Because the pictures are not wanted, give back only the exact text of every entry below.

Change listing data
+ + + + + + +

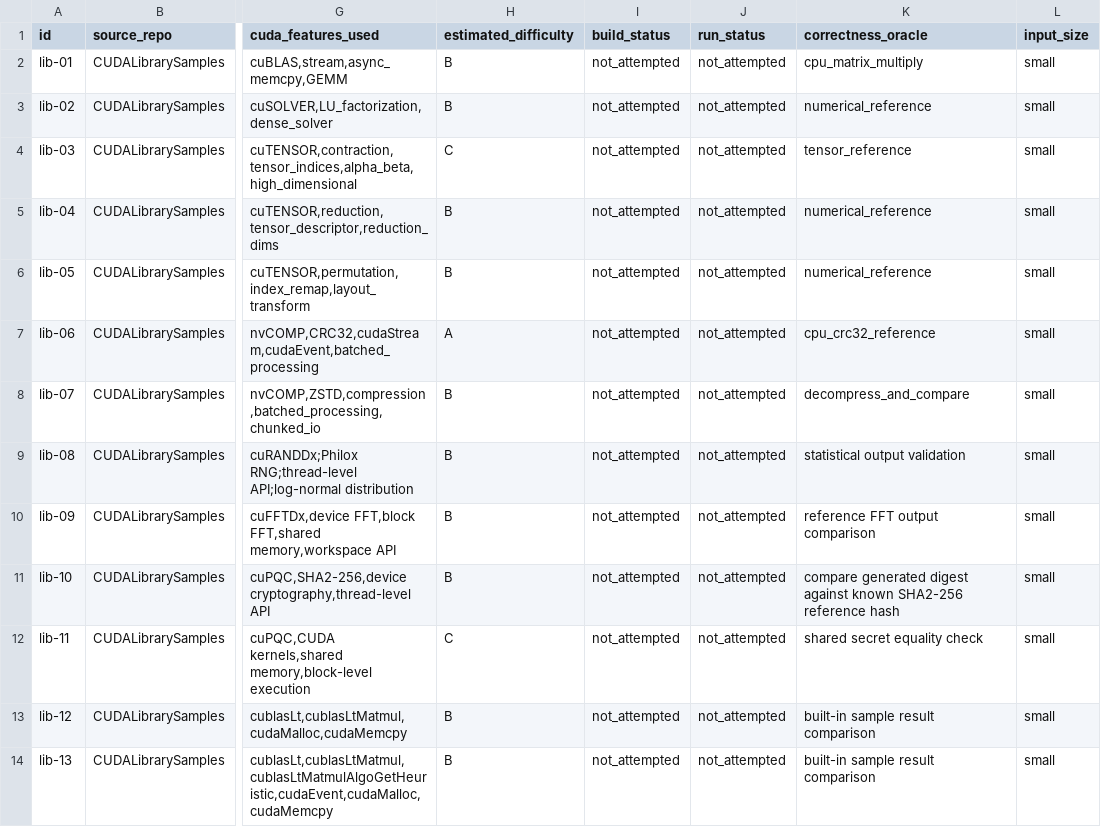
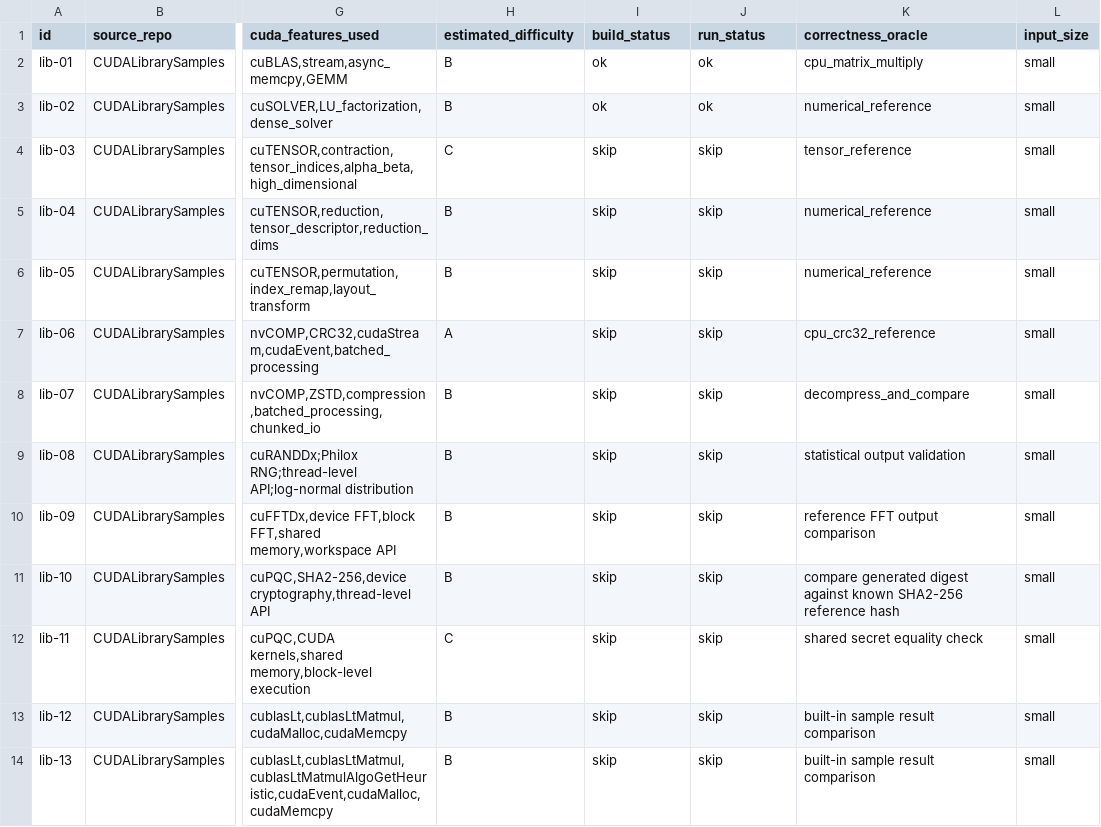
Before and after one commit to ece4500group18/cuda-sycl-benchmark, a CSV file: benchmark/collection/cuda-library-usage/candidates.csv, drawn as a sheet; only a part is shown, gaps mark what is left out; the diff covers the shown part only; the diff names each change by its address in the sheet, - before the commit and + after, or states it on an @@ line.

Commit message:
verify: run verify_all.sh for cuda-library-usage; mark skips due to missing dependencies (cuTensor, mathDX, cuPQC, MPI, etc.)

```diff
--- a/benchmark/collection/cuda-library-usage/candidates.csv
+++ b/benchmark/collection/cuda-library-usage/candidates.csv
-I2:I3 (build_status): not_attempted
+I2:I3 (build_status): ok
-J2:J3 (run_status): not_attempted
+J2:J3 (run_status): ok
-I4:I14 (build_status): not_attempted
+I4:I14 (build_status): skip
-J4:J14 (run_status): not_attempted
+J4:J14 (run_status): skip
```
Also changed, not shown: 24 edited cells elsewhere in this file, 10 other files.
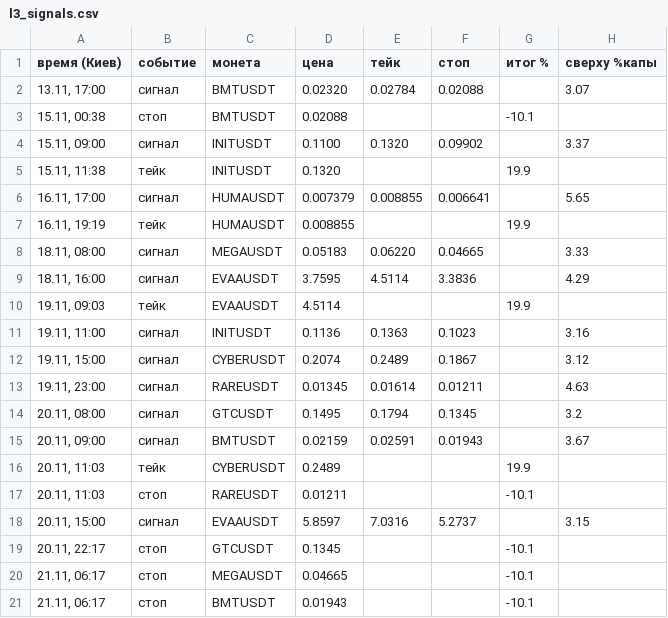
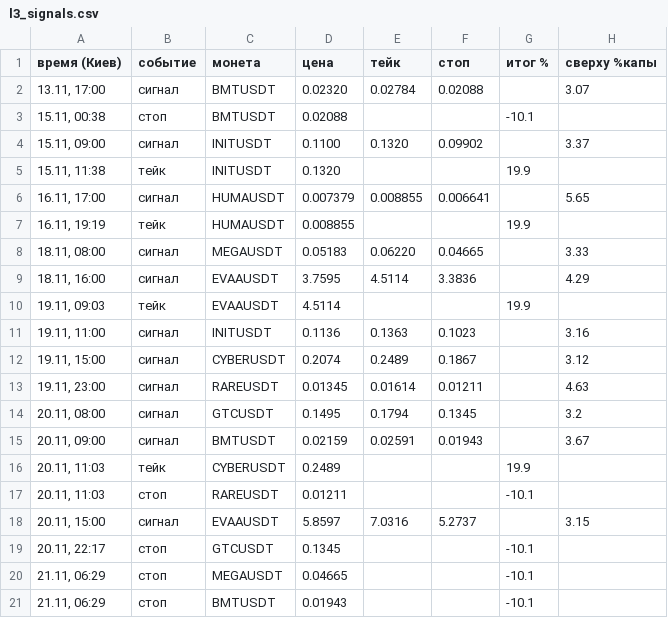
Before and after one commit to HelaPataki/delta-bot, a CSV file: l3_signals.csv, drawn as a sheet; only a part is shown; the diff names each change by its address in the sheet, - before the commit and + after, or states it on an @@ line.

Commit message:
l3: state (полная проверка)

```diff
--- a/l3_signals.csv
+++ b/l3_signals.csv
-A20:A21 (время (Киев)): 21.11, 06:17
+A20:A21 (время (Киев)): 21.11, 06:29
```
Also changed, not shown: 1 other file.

+ + + + + + +

» Result below:
Before and after one commit to ece4500group18/cuda-sycl-benchmark, a CSV file: benchmark/collection/cuda-library-usage/candidates.csv, drawn as a sheet; only a part is shown, gaps mark what is left out; the diff covers the shown part only; the diff names each change by its address in the sheet, - before the commit and + after, or states it on an @@ line.

Commit message:
verify: run verify_all.sh for cuda-library-usage; mark skips due to missing dependencies (cuTensor, mathDX, cuPQC, MPI, etc.)

```diff
--- a/benchmark/collection/cuda-library-usage/candidates.csv
+++ b/benchmark/collection/cuda-library-usage/candidates.csv
-I2:I3 (build_status): not_attempted
+I2:I3 (build_status): ok
-J2:J3 (run_status): not_attempted
+J2:J3 (run_status): ok
-I4:I14 (build_status): not_attempted
+I4:I14 (build_status): skip
-J4:J14 (run_status): not_attempted
+J4:J14 (run_status): skip
```
Also changed, not shown: 24 edited cells elsewhere in this file, 10 other files.
Before and after one commit to HelaPataki/delta-bot, a CSV file: l3_signals.csv, drawn as a sheet; only a part is shown; the diff names each change by its address in the sheet, - before the commit and + after, or states it on an @@ line.

Commit message:
l3: state (полная проверка)

```diff
--- a/l3_signals.csv
+++ b/l3_signals.csv
-A20:A21 (время (Киев)): 21.11, 06:17
+A20:A21 (время (Киев)): 21.11, 06:29
```
Also changed, not shown: 1 other file.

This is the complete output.